WORK REQUEST: Your output should be each line from the material below that has the word "system".

BEGIN RECORDS SHOWN

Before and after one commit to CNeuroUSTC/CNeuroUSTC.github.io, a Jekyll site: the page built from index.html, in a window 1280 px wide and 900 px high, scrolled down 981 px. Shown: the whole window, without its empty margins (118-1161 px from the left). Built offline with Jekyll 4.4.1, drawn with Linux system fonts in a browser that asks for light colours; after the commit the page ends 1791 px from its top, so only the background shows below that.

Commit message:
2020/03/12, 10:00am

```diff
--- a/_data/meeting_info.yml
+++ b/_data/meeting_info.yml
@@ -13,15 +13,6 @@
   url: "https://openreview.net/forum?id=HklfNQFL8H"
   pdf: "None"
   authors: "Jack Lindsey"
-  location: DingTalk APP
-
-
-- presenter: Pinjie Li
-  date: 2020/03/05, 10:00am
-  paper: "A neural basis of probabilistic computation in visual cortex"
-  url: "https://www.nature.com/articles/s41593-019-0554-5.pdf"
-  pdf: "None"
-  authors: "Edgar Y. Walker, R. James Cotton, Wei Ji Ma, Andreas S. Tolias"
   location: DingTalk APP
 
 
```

END RECORDS SHOWN
BEGIN RECORDS SHOWN

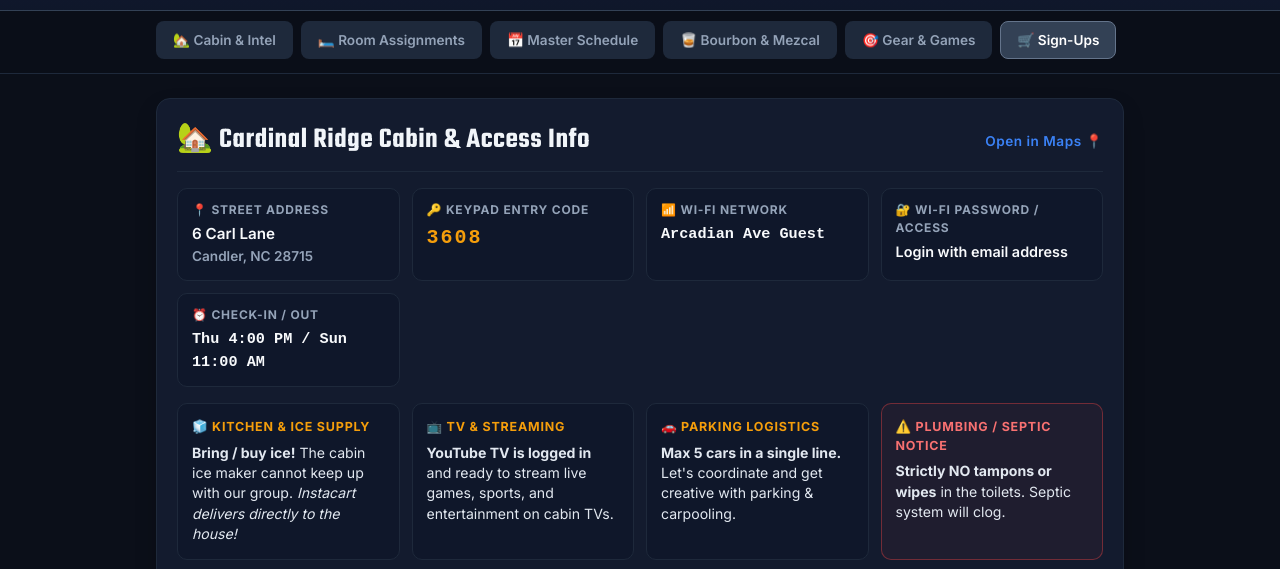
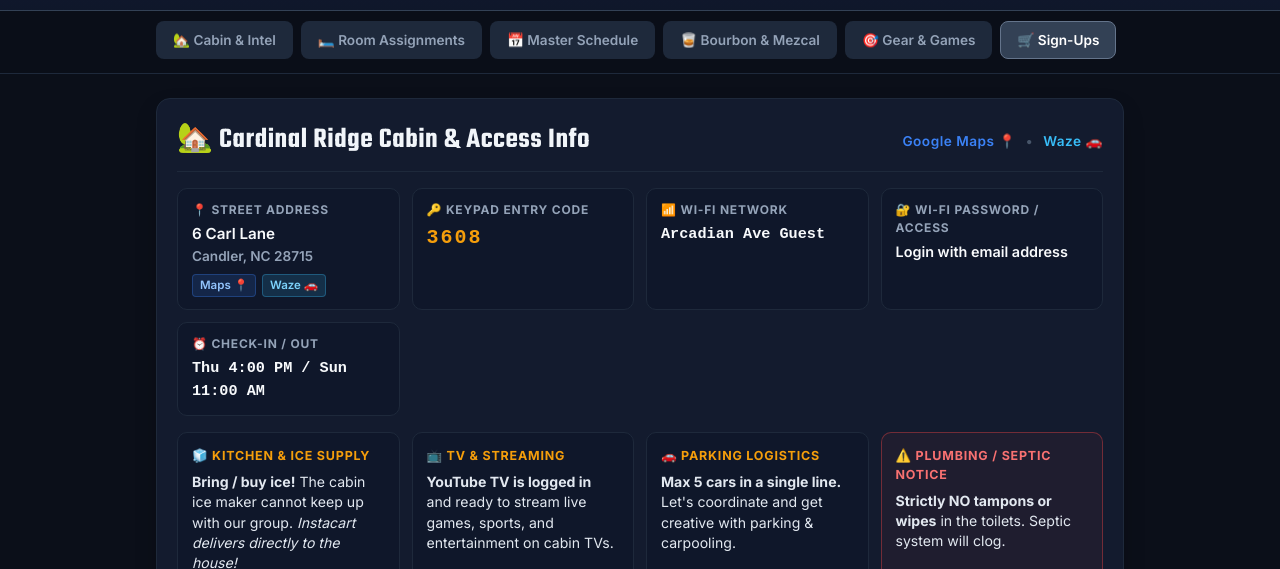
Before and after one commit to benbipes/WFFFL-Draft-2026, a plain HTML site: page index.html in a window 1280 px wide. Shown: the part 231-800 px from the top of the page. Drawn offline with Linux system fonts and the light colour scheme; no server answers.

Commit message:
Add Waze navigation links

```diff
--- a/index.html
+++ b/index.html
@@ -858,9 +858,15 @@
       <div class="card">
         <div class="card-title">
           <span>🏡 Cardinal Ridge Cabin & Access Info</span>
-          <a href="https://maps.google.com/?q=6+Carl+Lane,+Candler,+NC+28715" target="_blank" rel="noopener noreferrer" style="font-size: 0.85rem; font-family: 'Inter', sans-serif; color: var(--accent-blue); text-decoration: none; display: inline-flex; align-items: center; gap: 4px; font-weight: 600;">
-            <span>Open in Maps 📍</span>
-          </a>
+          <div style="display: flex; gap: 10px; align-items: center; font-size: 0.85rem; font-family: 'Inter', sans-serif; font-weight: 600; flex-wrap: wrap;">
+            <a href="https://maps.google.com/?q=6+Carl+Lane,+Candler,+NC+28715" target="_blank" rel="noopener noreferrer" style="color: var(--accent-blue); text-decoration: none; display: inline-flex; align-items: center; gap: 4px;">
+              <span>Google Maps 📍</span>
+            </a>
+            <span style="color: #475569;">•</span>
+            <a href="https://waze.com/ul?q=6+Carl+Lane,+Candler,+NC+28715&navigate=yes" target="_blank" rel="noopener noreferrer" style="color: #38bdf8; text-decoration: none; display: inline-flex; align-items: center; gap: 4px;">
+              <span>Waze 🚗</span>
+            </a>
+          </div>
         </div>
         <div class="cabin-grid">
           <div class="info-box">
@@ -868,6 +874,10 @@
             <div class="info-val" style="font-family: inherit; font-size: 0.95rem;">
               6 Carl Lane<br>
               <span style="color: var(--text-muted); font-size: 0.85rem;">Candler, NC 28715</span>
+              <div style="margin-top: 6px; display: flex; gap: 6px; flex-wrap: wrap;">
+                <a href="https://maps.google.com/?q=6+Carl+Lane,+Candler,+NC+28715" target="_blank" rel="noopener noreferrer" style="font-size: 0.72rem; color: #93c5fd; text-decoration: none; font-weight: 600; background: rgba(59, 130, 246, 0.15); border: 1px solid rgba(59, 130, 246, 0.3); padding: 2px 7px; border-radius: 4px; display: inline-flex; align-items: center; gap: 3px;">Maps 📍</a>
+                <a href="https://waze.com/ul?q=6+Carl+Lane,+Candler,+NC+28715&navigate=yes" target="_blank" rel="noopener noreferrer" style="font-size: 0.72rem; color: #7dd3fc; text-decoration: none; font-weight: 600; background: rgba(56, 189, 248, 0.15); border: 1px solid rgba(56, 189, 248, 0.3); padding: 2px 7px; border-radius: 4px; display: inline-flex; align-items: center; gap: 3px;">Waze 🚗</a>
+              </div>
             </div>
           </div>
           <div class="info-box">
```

END RECORDS SHOWN

WRITTEN RESPONSE:
Before and after one commit to CNeuroUSTC/CNeuroUSTC.github.io, a Jekyll site: the page built from index.html, in a window 1280 px wide and 900 px high, scrolled down 981 px. Shown: the whole window, without its empty margins (118-1161 px from the left). Built offline with Jekyll 4.4.1, drawn with Linux system fonts in a browser that asks for light colours; after the commit the page ends 1791 px from its top, so only the background shows below that.
Before and after one commit to benbipes/WFFFL-Draft-2026, a plain HTML site: page index.html in a window 1280 px wide. Shown: the part 231-800 px from the top of the page. Drawn offline with Linux system fonts and the light colour scheme; no server answers.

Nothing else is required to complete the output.